As a quick glance at the band name and record label should tell you, this is gloomy doom-death from Eastern Europe, in this case the Czech Republic. ‘On the Shores of Oblivion’ is the band’s first full length, and it makes for a pretty decent debut. It’s quite polished and gothic-sounding, with an abundance of tinkling keyboards and moody melodic doom riffs. At times it can be quite poppy, with a warm and squeaky-clean Insomnium feel to it, but the main influence that stands out would have to be classic Opeth. The lead guitarist is clearly talented, and there are warm, bluesy riffs underlying most of the songs, whilst the vocals are a frequently-impressive mix of guttural growls and layered rasps that have Mikael Akerfeldt written all over them. It’s still plodding, synthy doom-death at heart, but with the bleak, autumnal spirit of ‘My Arms Your Hearse’ and ‘Blackwater Park’ creeping in here and there at times, through the dirgey, winding riffs and subdued clean interludes of ‘Decrepitus’, for example, which marries the style to a soaring doom riff that wouldn’t sound out of place on a Mourning Beloveth album.
The songs tend towards the poppy rather than the epic however, all running at around five minutes maximum, and it tends to be individual riffs that stand out more than the actual songs. It often sounds like a doom-death take on Dark Tranquillity; melodic with a soft and polished production, heavy on the keyboards, and with its murky, doomy passages tempered by surging, up-tempo rhythms. Other tracks employ tremolos and neoclassical keys, giving them a shiny gothic BM feel. It’s frequently too bland and sickly-sweet for me, but that’s more of a taste issue than anything else in all fairness.

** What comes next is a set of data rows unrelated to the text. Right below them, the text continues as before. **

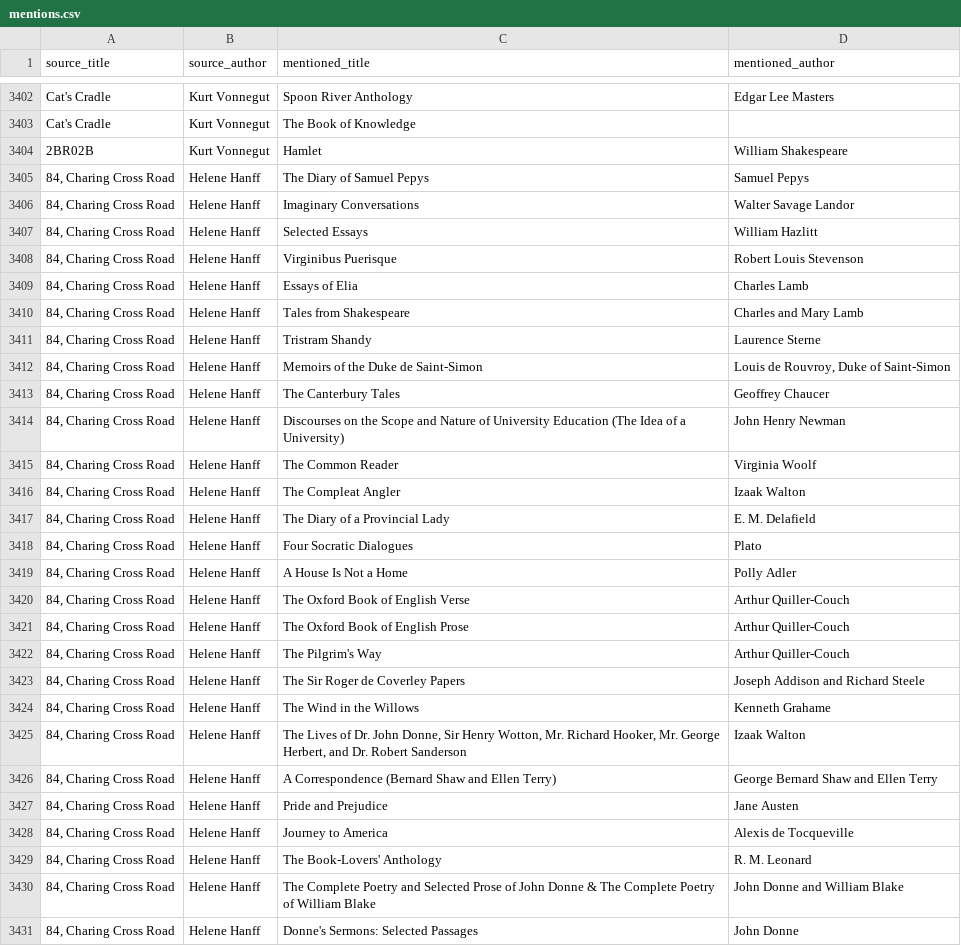
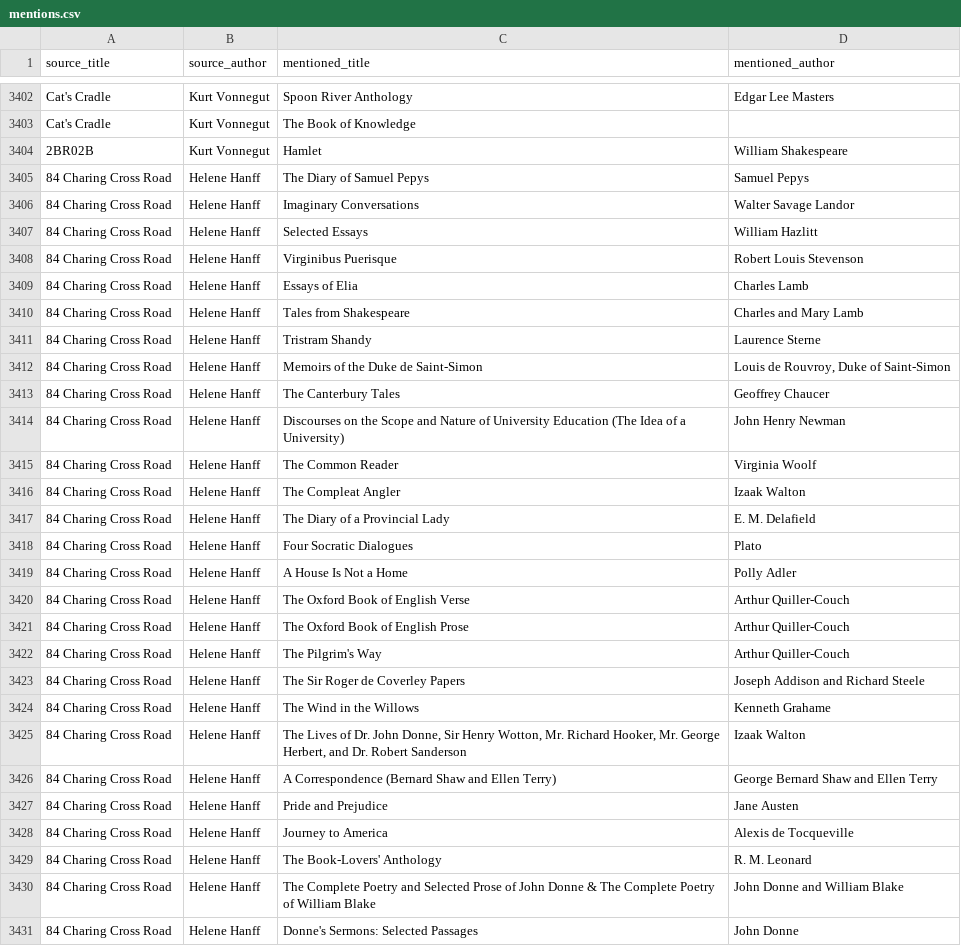
Before and after one commit to SaturdaysinthePark/book-browser, a CSV file: data/mentions.csv, drawn as a sheet; only a part is shown, gaps mark what is left out; the diff covers the shown part only.

```diff
--- a/data/mentions.csv
+++ b/data/mentions.csv
@@ -3404,28 +3404,28 @@ Cat's Cradle,Kurt Vonnegut,The Book of Knowledge,
 2BR02B,Kurt Vonnegut,Hamlet,William Shakespeare
-"84, Charing Cross Road",Helene Hanff,The Diary of Samuel Pepys,Samuel Pepys
-"84, Charing Cross Road",Helene Hanff,Imaginary Conversations,Walter Savage Landor
-"84, Charing Cross Road",Helene Hanff,Selected Essays,William Hazlitt
-"84, Charing Cross Road",Helene Hanff,Virginibus Puerisque,Robert Louis Stevenson
-"84, Charing Cross Road",Helene Hanff,Essays of Elia,Charles Lamb
-"84, Charing Cross Road",Helene Hanff,Tales from Shakespeare,Charles and Mary Lamb
-"84, Charing Cross Road",Helene Hanff,Tristram Shandy,Laurence Sterne
-"84, Charing Cross Road",Helene Hanff,Memoirs of the Duke de Saint-Simon,"Louis de Rouvroy, Duke of Saint-Simon"
-"84, Charing Cross Road",Helene Hanff,The Canterbury Tales,Geoffrey Chaucer
-"84, Charing Cross Road",Helene Hanff,Discourses on the Scope and Nature of University Education (The Idea of a University),John Henry Newman
-"84, Charing Cross Road",Helene Hanff,The Common Reader,Virginia Woolf
-"84, Charing Cross Road",Helene Hanff,The Compleat Angler,Izaak Walton
-"84, Charing Cross Road",Helene Hanff,The Diary of a Provincial Lady,E. M. Delafield
-"84, Charing Cross Road",Helene Hanff,Four Socratic Dialogues,Plato
-"84, Charing Cross Road",Helene Hanff,A House Is Not a Home,Polly Adler
-"84, Charing Cross Road",Helene Hanff,The Oxford Book of English Verse,Arthur Quiller-Couch
-"84, Charing Cross Road",Helene Hanff,The Oxford Book of English Prose,Arthur Quiller-Couch
-"84, Charing Cross Road",Helene Hanff,The Pilgrim's Way,Arthur Quiller-Couch
-"84, Charing Cross Road",Helene Hanff,The Sir Roger de Coverley Papers,Joseph Addison and Richard Steele
-"84, Charing Cross Road",Helene Hanff,The Wind in the Willows,Kenneth Grahame
-"84, Charing Cross Road",Helene Hanff,"The Lives of Dr. John Donne, Sir Henry Wotton, Mr. Richard Hooker, Mr. George Herbert, and Dr. Robert Sanderson",Izaak Walton
-"84, Charing Cross Road",Helene Hanff,A Correspondence (Bernard Shaw and Ellen Terry),George Bernard Shaw and Ellen Terry
-"84, Charing Cross Road",Helene Hanff,Pride and Prejudice,Jane Austen
-"84, Charing Cross Road",Helene Hanff,Journey to America,Alexis de Tocqueville
-"84, Charing Cross Road",Helene Hanff,The Book-Lovers' Anthology,R. M. Leonard
-"84, Charing Cross Road",Helene Hanff,The Complete Poetry and Selected Prose of John Donne & The Complete Poetry of William Blake,John Donne and William Blake
-"84, Charing Cross Road",Helene Hanff,Donne's Sermons: Selected Passages,John Donne
+84 Charing Cross Road,Helene Hanff,The Diary of Samuel Pepys,Samuel Pepys
+84 Charing Cross Road,Helene Hanff,Imaginary Conversations,Walter Savage Landor
+84 Charing Cross Road,Helene Hanff,Selected Essays,William Hazlitt
+84 Charing Cross Road,Helene Hanff,Virginibus Puerisque,Robert Louis Stevenson
+84 Charing Cross Road,Helene Hanff,Essays of Elia,Charles Lamb
+84 Charing Cross Road,Helene Hanff,Tales from Shakespeare,Charles and Mary Lamb
+84 Charing Cross Road,Helene Hanff,Tristram Shandy,Laurence Sterne
+84 Charing Cross Road,Helene Hanff,Memoirs of the Duke de Saint-Simon,"Louis de Rouvroy, Duke of Saint-Simon"
+84 Charing Cross Road,Helene Hanff,The Canterbury Tales,Geoffrey Chaucer
+84 Charing Cross Road,Helene Hanff,Discourses on the Scope and Nature of University Education (The Idea of a University),John Henry Newman
+84 Charing Cross Road,Helene Hanff,The Common Reader,Virginia Woolf
+84 Charing Cross Road,Helene Hanff,The Compleat Angler,Izaak Walton
+84 Charing Cross Road,Helene Hanff,The Diary of a Provincial Lady,E. M. Delafield
+84 Charing Cross Road,Helene Hanff,Four Socratic Dialogues,Plato
+84 Charing Cross Road,Helene Hanff,A House Is Not a Home,Polly Adler
+84 Charing Cross Road,Helene Hanff,The Oxford Book of English Verse,Arthur Quiller-Couch
+84 Charing Cross Road,Helene Hanff,The Oxford Book of English Prose,Arthur Quiller-Couch
+84 Charing Cross Road,Helene Hanff,The Pilgrim's Way,Arthur Quiller-Couch
+84 Charing Cross Road,Helene Hanff,The Sir Roger de Coverley Papers,Joseph Addison and Richard Steele
+84 Charing Cross Road,Helene Hanff,The Wind in the Willows,Kenneth Grahame
+84 Charing Cross Road,Helene Hanff,"The Lives of Dr. John Donne, Sir Henry Wotton, Mr. Richard Hooker, Mr. George Herbert, and Dr. Robert Sanderson",Izaak Walton
+84 Charing Cross Road,Helene Hanff,A Correspondence (Bernard Shaw and Ellen Terry),George Bernard Shaw and Ellen Terry
+84 Charing Cross Road,Helene Hanff,Pride and Prejudice,Jane Austen
+84 Charing Cross Road,Helene Hanff,Journey to America,Alexis de Tocqueville
+84 Charing Cross Road,Helene Hanff,The Book-Lovers' Anthology,R. M. Leonard
+84 Charing Cross Road,Helene Hanff,The Complete Poetry and Selected Prose of John Donne & The Complete Poetry of William Blake,John Donne and William Blake
+84 Charing Cross Road,Helene Hanff,Donne's Sermons: Selected Passages,John Donne
```
Also changed, not shown: 36 added rows and 8 edited cells elsewhere in this file, 9 other files.
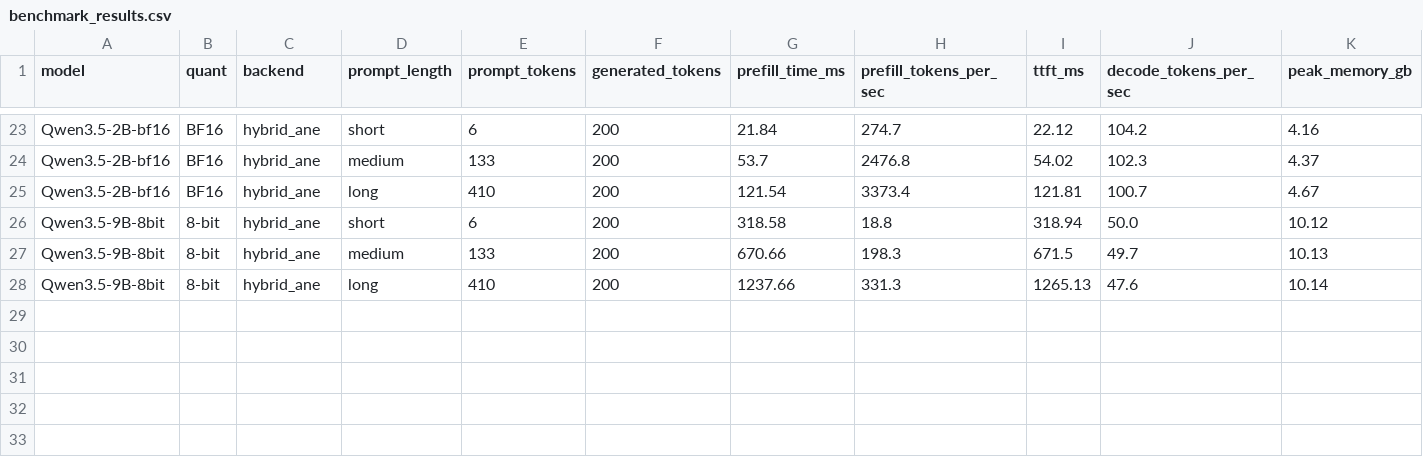
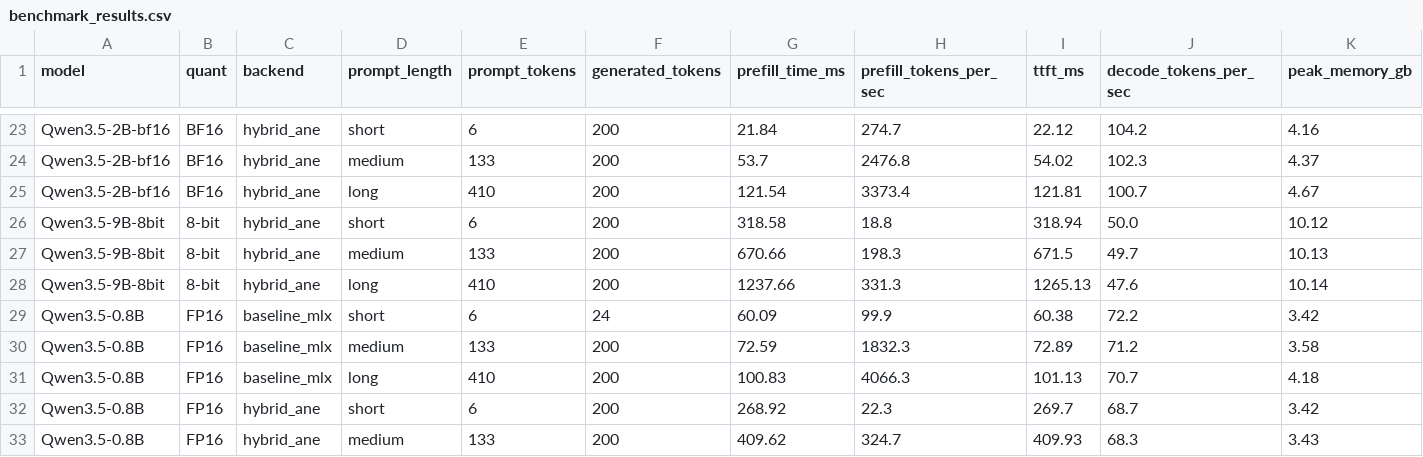
Before and after one commit to AtomGradient/hybrid-ane-mlx-bench, a CSV file: results/benchmark_results.csv, drawn as a sheet; only a part is shown, gaps mark what is left out; rows hold the shown columns only; the diff names each change by its address in the sheet, - before the commit and + after, or states it on an @@ line.

Commit message:
update:bench&power

```diff
--- a/results/benchmark_results.csv
+++ b/results/benchmark_results.csv
+row 29: Qwen3.5-0.8B | FP16 | baseline_mlx | short | 6 | 24 | 60.09 | 99.9 | 60.38 | 72.2 | 3.42
+row 30: Qwen3.5-0.8B | FP16 | baseline_mlx | medium | 133 | 200 | 72.59 | 1832.3 | 72.89 | 71.2 | 3.58
+row 31: Qwen3.5-0.8B | FP16 | baseline_mlx | long | 410 | 200 | 100.83 | 4066.3 | 101.13 | 70.7 | 4.18
+row 32: Qwen3.5-0.8B | FP16 | hybrid_ane | short | 6 | 200 | 268.92 | 22.3 | 269.7 | 68.7 | 3.42
+row 33: Qwen3.5-0.8B | FP16 | hybrid_ane | medium | 133 | 200 | 409.62 | 324.7 | 409.93 | 68.3 | 3.43
```
Also changed, not shown: 4 other files.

It’s the lead guitar that remains the strong point throughout the album though, bouncing off the rhythm guitar brilliantly and frequently piercing otherwise unremarkable songs with interesting, satisfying riffs that belie a range of influences. In many places it’s the solid, effortless-sounding solos that hold the songs together. There’s a sense of experimentation in the guitars throughout; ‘Of the Bond’ for example employs a catchy Forgotten Tomb-style hook, whilst ‘A Touch of Insanity’ has some solid, straight-up heavy metal riffs, albeit buried beneath an avalanche of cheesy synth. ‘Everything is a Lie’ is far and away the most dynamic song however, again down to its Opeth influences, from bluesy soloing to erratic, proggy time-signatures and those trademark bouncy, dirgey riffs. It progresses fluidly, and feels more alive and full of spark than anything else on the album, and there’s a real sense of cohesion and energy that is often frustratingly lacking elsewhere.
‘On the Shores of Oblivion’ is a decent effort all things considered, with a fair old bit of variety on offer throughout, even if it does overdose on the keyboards and the polish from time to time. It’s lead guitar-work that really stands out however, and it’s this that pushes the band up to an above-average score.
(7/10 Erich Zann)